→ **INSTRUCTIONS FOR THE TASK**: Where does the word "html" show up in the records? Copy every line that has it.

→ **SUPPLIED RECORDS**:
--
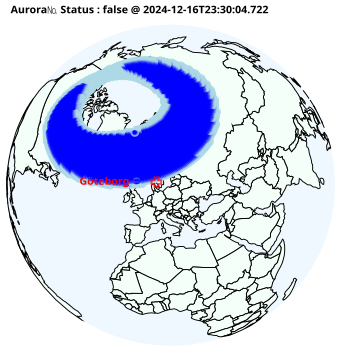
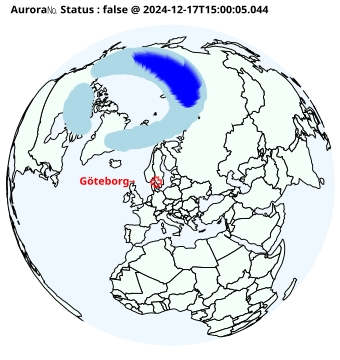
20241217150018 added aur.html

Changed region(s): [[0.1176, 0.1222, 0.6471, 0.55], [0.7059, 0.0, 0.7941, 0.0611], [0.5588, 0.0, 0.6765, 0.0306]]

diff --git a/aur.html b/aur.html
@@ -7,6 +7,6 @@
 <body>
     <h1>Aurora Watch</h1>
     <img src="a.png" alt="Aurora Image" style="width:100%;max-width:600px;">
-    <p>Aurora Level 🌌= (3.0) was observed. (2024-12-16T23:30:04.722)</p>
+    <p>Aurora Level 🌌= (0.0) was observed. (2024-12-17T15:00:05.044)</p>
 </body>
 </html>
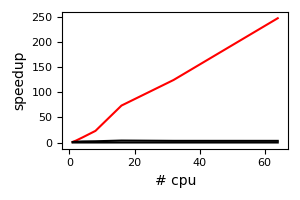
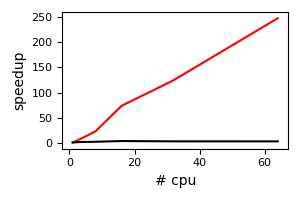
fixed speedup plots

diff --git a/benchmarks/plot_steps_per_atom.py b/benchmarks/plot_steps_per_atom.py
@@ -36,7 +36,7 @@ plt.savefig('steps_per_atom_per_time.png')
 plt.xlabel('# cpu')
 plt.tight_layout()
 
-plt.figure(1,figsize=size)
+plt.figure(2,figsize=size)
 plt.plot(data[:,0],data[:,0]/data[:,1],'r')
 
 plt.plot(data[:,0],data[0,1]*data[0,0]/data[:,1],'k')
--
→ **TASK OUTPUT**:
20241217150018 added aur.html
diff --git a/aur.html b/aur.html
 </html>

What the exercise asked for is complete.